Data to process:

§ §

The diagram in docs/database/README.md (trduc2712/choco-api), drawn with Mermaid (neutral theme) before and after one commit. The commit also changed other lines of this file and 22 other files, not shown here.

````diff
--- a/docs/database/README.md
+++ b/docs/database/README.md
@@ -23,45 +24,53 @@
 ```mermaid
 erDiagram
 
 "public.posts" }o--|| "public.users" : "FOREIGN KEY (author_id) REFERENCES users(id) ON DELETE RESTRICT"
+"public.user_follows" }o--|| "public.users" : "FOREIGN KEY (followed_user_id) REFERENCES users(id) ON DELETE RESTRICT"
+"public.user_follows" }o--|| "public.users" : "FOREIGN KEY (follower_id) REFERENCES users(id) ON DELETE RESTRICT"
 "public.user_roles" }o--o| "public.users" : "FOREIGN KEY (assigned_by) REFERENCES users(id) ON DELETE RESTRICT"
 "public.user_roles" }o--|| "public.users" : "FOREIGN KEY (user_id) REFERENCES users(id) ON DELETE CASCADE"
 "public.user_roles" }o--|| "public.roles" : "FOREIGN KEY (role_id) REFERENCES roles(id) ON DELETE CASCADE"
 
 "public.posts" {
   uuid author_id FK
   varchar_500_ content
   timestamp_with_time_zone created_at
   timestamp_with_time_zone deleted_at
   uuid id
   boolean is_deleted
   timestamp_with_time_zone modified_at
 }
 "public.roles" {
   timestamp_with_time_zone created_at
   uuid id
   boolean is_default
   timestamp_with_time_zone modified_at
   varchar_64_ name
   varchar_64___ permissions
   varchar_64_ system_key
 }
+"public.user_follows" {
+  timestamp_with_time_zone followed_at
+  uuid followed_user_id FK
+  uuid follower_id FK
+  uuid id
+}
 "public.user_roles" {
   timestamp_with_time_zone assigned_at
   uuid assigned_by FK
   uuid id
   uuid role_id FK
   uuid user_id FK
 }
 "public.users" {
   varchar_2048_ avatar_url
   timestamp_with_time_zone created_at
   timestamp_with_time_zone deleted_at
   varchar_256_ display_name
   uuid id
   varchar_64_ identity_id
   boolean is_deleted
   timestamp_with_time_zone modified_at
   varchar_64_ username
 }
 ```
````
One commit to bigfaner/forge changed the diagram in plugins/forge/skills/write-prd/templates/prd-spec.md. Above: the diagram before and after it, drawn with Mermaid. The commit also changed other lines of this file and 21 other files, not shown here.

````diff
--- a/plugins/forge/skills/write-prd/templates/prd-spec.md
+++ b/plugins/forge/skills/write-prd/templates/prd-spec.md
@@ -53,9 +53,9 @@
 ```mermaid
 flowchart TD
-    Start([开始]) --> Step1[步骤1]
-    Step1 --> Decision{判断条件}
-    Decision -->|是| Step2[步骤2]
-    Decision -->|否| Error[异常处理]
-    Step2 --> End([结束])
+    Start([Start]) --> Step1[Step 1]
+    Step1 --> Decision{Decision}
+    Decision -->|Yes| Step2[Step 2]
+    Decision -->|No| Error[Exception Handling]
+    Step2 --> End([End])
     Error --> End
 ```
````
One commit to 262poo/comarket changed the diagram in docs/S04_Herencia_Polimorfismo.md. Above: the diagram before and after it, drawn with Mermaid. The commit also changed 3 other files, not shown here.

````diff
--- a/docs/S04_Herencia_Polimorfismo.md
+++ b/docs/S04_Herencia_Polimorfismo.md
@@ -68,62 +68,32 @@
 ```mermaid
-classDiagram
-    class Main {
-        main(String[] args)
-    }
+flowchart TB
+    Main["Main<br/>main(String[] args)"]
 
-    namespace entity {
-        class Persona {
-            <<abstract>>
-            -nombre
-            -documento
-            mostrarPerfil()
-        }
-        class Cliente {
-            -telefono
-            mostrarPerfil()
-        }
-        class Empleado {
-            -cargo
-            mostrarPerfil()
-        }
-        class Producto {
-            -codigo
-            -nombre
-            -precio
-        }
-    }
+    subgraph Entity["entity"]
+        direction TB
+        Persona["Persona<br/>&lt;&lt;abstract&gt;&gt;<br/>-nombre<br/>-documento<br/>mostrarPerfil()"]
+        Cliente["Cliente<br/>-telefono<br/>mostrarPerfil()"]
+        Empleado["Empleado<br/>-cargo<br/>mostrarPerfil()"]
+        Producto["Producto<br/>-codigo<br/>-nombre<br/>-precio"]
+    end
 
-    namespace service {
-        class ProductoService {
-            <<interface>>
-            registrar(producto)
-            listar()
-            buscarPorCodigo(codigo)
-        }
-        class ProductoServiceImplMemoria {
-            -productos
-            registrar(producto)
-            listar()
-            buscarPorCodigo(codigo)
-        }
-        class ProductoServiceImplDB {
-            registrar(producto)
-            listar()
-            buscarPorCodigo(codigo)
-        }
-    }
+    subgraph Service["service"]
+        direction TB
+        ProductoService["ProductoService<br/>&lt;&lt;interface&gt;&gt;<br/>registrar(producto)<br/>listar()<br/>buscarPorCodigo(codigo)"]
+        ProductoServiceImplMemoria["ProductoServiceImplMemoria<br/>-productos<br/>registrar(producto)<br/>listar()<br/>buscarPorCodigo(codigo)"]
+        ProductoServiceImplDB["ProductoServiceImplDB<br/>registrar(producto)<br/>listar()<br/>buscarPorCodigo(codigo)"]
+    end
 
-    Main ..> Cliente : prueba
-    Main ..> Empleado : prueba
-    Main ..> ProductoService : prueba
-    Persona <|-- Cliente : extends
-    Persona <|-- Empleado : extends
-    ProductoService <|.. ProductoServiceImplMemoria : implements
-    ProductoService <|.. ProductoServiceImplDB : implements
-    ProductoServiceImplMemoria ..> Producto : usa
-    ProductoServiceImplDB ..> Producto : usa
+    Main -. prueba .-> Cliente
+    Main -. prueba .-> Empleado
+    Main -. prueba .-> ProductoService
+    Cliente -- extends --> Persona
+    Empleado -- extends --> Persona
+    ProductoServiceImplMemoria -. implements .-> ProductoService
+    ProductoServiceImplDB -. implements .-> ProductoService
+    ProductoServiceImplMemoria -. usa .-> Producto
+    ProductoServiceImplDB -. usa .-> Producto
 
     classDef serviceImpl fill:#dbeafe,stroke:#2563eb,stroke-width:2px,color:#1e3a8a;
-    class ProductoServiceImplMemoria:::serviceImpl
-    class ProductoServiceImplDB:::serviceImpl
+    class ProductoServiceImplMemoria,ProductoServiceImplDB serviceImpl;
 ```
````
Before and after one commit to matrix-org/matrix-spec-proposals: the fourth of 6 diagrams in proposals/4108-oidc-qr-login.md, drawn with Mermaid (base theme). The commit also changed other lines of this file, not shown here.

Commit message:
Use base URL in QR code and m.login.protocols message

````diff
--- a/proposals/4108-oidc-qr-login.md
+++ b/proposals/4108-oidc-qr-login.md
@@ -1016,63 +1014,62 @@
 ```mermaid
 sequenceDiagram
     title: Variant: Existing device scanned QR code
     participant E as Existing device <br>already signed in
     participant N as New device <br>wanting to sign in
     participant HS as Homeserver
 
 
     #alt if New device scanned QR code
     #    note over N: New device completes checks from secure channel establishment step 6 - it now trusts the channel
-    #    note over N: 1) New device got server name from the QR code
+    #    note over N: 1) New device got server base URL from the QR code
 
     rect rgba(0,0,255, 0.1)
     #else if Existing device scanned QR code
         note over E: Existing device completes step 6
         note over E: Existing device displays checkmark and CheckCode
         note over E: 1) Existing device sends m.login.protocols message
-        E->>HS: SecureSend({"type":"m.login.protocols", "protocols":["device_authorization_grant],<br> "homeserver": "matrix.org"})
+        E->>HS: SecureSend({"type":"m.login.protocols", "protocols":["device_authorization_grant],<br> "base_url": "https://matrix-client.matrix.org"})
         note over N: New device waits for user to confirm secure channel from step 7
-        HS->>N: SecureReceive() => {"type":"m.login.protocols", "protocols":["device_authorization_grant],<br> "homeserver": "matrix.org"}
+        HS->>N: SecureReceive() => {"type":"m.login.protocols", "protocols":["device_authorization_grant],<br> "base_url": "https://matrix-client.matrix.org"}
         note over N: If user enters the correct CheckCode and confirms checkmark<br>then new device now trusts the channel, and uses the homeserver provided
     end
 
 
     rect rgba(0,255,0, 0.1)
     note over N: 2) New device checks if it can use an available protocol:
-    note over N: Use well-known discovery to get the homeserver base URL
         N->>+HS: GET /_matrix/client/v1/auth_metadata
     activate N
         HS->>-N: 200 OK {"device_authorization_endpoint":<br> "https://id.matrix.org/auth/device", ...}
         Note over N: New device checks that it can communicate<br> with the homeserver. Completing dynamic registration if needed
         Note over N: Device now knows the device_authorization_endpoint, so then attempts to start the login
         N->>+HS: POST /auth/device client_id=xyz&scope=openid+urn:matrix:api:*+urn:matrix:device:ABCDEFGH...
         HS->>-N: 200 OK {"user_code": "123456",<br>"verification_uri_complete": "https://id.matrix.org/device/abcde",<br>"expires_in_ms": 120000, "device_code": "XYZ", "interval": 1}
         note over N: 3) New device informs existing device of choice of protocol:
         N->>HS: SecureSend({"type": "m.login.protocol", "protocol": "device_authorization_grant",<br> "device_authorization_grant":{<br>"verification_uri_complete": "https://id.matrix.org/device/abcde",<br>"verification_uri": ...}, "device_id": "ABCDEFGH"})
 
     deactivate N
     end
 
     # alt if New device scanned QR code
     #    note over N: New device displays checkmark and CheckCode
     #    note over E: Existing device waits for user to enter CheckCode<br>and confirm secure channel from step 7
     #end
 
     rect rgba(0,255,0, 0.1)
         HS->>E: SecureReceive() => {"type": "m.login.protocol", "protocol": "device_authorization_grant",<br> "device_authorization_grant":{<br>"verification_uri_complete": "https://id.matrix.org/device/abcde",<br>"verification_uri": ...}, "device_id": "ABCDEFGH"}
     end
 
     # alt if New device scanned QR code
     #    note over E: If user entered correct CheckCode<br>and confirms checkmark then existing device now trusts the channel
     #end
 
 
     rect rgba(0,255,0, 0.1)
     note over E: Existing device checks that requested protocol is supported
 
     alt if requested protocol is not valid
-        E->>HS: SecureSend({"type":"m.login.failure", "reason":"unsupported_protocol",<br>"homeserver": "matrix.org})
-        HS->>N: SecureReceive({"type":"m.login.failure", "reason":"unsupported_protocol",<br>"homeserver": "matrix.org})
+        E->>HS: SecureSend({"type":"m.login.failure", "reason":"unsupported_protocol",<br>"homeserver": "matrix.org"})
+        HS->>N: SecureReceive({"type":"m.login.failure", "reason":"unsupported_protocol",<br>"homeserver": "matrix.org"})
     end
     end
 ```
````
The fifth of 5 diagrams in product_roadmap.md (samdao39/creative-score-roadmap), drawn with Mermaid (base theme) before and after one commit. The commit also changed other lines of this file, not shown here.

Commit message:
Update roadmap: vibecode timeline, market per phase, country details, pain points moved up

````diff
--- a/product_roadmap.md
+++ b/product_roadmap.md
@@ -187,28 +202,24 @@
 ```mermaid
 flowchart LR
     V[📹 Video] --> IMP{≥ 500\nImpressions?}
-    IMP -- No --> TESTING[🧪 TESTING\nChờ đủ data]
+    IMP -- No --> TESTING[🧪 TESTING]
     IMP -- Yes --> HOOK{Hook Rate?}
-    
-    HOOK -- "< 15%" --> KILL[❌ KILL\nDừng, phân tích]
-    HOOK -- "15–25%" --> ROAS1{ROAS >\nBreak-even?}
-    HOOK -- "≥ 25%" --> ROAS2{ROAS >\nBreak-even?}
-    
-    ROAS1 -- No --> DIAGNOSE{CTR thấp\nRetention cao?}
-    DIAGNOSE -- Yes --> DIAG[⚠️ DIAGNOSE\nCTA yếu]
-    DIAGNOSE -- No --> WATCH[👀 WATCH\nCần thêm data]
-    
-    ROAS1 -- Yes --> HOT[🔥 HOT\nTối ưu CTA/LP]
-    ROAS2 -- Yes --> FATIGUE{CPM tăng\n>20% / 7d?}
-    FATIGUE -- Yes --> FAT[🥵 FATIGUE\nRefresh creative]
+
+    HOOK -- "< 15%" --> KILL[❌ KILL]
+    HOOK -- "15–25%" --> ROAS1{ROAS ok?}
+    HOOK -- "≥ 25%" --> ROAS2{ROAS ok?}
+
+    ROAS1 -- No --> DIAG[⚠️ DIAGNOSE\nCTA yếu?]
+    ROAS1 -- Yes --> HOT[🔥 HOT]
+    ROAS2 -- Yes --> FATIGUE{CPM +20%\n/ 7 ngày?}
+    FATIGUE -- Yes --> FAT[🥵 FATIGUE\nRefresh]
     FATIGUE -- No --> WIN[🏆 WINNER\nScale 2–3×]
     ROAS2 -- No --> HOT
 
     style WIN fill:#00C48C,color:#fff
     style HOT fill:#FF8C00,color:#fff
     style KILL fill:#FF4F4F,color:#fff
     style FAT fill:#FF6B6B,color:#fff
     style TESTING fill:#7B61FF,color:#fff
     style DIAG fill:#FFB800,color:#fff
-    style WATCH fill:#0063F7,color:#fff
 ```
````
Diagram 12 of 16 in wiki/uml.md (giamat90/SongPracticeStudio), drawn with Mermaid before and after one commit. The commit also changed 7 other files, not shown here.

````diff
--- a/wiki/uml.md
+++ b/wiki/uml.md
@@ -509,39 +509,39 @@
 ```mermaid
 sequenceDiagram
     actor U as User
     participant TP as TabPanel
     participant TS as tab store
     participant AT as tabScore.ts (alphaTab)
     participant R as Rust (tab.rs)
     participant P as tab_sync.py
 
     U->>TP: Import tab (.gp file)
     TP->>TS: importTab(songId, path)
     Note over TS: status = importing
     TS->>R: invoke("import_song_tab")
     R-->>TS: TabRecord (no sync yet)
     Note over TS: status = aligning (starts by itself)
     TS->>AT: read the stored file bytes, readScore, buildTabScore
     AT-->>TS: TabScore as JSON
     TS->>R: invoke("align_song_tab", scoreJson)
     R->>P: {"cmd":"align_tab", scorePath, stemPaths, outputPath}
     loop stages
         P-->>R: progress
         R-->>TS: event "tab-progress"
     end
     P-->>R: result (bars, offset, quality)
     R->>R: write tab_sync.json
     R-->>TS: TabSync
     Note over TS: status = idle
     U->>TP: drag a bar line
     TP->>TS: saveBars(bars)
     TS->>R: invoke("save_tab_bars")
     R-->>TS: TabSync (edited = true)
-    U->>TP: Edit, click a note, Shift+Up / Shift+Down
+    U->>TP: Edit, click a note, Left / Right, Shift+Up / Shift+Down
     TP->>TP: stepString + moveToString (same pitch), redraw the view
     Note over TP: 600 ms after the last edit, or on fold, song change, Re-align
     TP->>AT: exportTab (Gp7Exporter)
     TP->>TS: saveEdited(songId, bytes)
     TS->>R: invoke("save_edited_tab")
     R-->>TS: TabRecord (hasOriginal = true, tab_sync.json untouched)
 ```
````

§ §

Work to be completed: Reply with every line of the listing that has the string "type".

Reply to the task:
-        E->>HS: SecureSend({"type":"m.login.protocols", "protocols":["device_authorization_grant],<br> "homeserver": "matrix.org"})
+        E->>HS: SecureSend({"type":"m.login.protocols", "protocols":["device_authorization_grant],<br> "base_url": "https://matrix-client.matrix.org"})
-        HS->>N: SecureReceive() => {"type":"m.login.protocols", "protocols":["device_authorization_grant],<br> "homeserver": "matrix.org"}
+        HS->>N: SecureReceive() => {"type":"m.login.protocols", "protocols":["device_authorization_grant],<br> "base_url": "https://matrix-client.matrix.org"}
         N->>HS: SecureSend({"type": "m.login.protocol", "protocol": "device_authorization_grant",<br> "device_authorization_grant":{<br>"verification_uri_complete": "https://id.matrix.org/device/abcde",<br>"verification_uri": ...}, "device_id": "ABCDEFGH"})
         HS->>E: SecureReceive() => {"type": "m.login.protocol", "protocol": "device_authorization_grant",<br> "device_authorization_grant":{<br>"verification_uri_complete": "https://id.matrix.org/device/abcde",<br>"verification_uri": ...}, "device_id": "ABCDEFGH"}
-        E->>HS: SecureSend({"type":"m.login.failure", "reason":"unsupported_protocol",<br>"homeserver": "matrix.org})
-        HS->>N: SecureReceive({"type":"m.login.failure", "reason":"unsupported_protocol",<br>"homeserver": "matrix.org})
+        E->>HS: SecureSend({"type":"m.login.failure", "reason":"unsupported_protocol",<br>"homeserver": "matrix.org"})
+        HS->>N: SecureReceive({"type":"m.login.failure", "reason":"unsupported_protocol",<br>"homeserver": "matrix.org"})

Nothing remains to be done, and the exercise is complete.